Goal of the exercise> Nothing but the lines from the line with "расшифрованные сообщения\nтолько для" through the end of the data is to be copied, and each is to be copied exactly.

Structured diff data

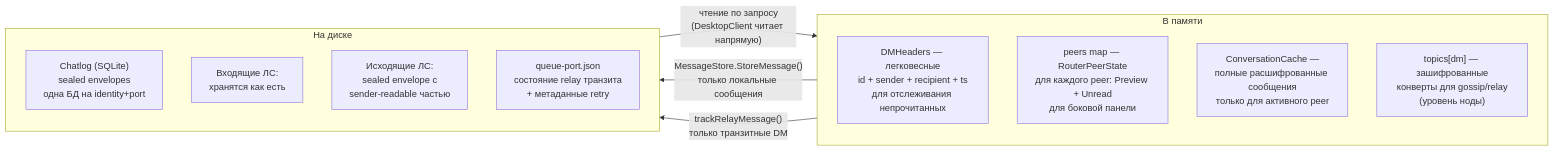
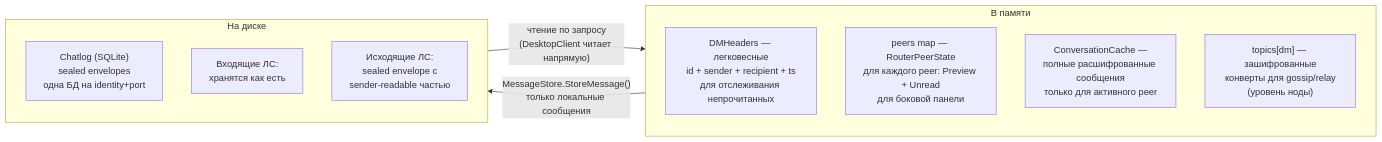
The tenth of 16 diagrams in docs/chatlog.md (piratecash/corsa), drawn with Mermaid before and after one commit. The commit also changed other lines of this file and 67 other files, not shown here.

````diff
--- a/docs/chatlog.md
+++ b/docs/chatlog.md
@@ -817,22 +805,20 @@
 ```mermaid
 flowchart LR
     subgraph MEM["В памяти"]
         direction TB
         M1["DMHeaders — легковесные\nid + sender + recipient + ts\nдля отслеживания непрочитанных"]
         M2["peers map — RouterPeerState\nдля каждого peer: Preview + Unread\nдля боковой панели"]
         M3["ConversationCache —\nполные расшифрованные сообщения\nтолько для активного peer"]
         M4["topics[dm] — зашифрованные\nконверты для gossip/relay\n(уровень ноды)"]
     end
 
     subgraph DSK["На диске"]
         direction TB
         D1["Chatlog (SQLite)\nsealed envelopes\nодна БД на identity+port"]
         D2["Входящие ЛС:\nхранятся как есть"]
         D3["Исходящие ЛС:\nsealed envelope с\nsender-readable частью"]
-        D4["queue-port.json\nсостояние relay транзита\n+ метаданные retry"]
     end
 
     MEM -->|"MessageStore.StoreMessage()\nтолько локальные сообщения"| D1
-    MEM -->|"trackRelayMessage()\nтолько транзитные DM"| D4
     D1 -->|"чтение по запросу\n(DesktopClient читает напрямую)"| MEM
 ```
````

Task output>
         M3["ConversationCache —\nполные расшифрованные сообщения\nтолько для активного peer"]
         M4["topics[dm] — зашифрованные\nконверты для gossip/relay\n(уровень ноды)"]
     end
 
     subgraph DSK["На диске"]
         direction TB
         D1["Chatlog (SQLite)\nsealed envelopes\nодна БД на identity+port"]
         D2["Входящие ЛС:\nхранятся как есть"]
         D3["Исходящие ЛС:\nsealed envelope с\nsender-readable частью"]
-        D4["queue-port.json\nсостояние relay транзита\n+ метаданные retry"]
     end
 
     MEM -->|"MessageStore.StoreMessage()\nтолько локальные сообщения"| D1
-    MEM -->|"trackRelayMessage()\nтолько транзитные DM"| D4
     D1 -->|"чтение по запросу\n(DesktopClient читает напрямую)"| MEM
 ```
````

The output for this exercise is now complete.